You are here : Home > Additive manufacturing could help improve CO2 recycling

Additive manufacturing could help improve CO2 recycling

​With additive manufacturing, parts with complex designs can be made in a single step. CEA Liten, a CEA Tech institute, recently used the technique to prototype a heat exchanger-reactor that could lead to more efficient production of synthetic fuels using a process called CO2 hydrogenation.

Published on 10 November 2020

​Capturing the CO2 present in industrial process emissions or in renewably-sourced biomass to convert it into synthetic fuels like methane and chemical precursors like methanol could play a major role in the energy transition. Design optimizations can improve the methanation reaction efficiency while reducing the form factor of the reactor itself. And additive manufacturing is better suited to the complex geometry of a heat exchanger-reactor than conventional industrial processes like stamping, machining, and welding.

The researchers at CEA-Liten explored how additive manufacturing could be leveraged to make a methanation reactor with a complex geometry optimized for maximum thermal exchange and, therefore, better control of the methanation reaction. The researchers fine-tuned a selective laser melting technique in the lab before using it to make the optimized reactor. The exchanger, which contains channels with complex geometries designed to boost the exchange surface area, was produced in a single step. The usual assembly processes were eliminated, making the 3D-printed parts less prone to leaks than conventional parts.

The prototype was developed in partnership with AddUp and was made using the FormUp350 3D printer at the FAMERGIE metal 3D printing lab, which specializes in energy applications. The manufacturing processes were modified for 304L stainless steel to ensure optimal cost, reduce the time it takes to print the parts, and obtain the desired surface states. The next step will be to conduct methanation tests on a CEA test bench to measure the heat exchanger-reactor's performance. CEA researchers are also working on finding the best balance between additive manufacturing and conventional HIP-type technologies to optimize manufacturing processes, costs, and lead times.
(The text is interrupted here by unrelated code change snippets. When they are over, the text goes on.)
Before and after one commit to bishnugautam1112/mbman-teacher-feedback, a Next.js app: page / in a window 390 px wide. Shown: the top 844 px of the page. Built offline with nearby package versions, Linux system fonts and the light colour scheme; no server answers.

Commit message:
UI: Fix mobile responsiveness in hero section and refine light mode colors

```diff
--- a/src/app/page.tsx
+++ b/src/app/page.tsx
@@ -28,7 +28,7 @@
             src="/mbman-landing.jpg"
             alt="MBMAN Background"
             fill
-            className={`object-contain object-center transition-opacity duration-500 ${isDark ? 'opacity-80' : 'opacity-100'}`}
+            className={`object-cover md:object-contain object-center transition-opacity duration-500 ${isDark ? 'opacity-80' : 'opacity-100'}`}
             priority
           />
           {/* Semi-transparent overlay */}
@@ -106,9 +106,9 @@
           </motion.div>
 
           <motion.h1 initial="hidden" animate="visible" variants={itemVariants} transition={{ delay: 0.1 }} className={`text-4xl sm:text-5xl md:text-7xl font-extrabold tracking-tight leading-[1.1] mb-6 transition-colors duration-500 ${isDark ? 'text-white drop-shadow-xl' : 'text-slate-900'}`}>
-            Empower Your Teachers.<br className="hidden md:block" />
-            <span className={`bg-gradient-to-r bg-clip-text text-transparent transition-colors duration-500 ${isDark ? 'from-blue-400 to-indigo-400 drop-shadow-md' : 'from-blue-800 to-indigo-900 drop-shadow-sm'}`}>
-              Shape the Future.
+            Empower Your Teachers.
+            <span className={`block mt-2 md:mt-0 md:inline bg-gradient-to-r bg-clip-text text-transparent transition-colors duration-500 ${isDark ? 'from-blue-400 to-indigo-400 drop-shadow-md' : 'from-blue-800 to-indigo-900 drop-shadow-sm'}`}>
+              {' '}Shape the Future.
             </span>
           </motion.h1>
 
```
This is the first-ever 3D-printed part to be made at FAMERGIE. The lab, located on the CEA campus and operated by AddUp and the CEA, was set up to support the adoption of additive manufacturing for energy applications. The ultimate goal is to position FAMERGIE as a leader in the design, optimization, and prototyping of 3D-printed metal parts for the energy industry before scaling them up for manufacturing. So, this is only the first of many more prototypes to come!


Top page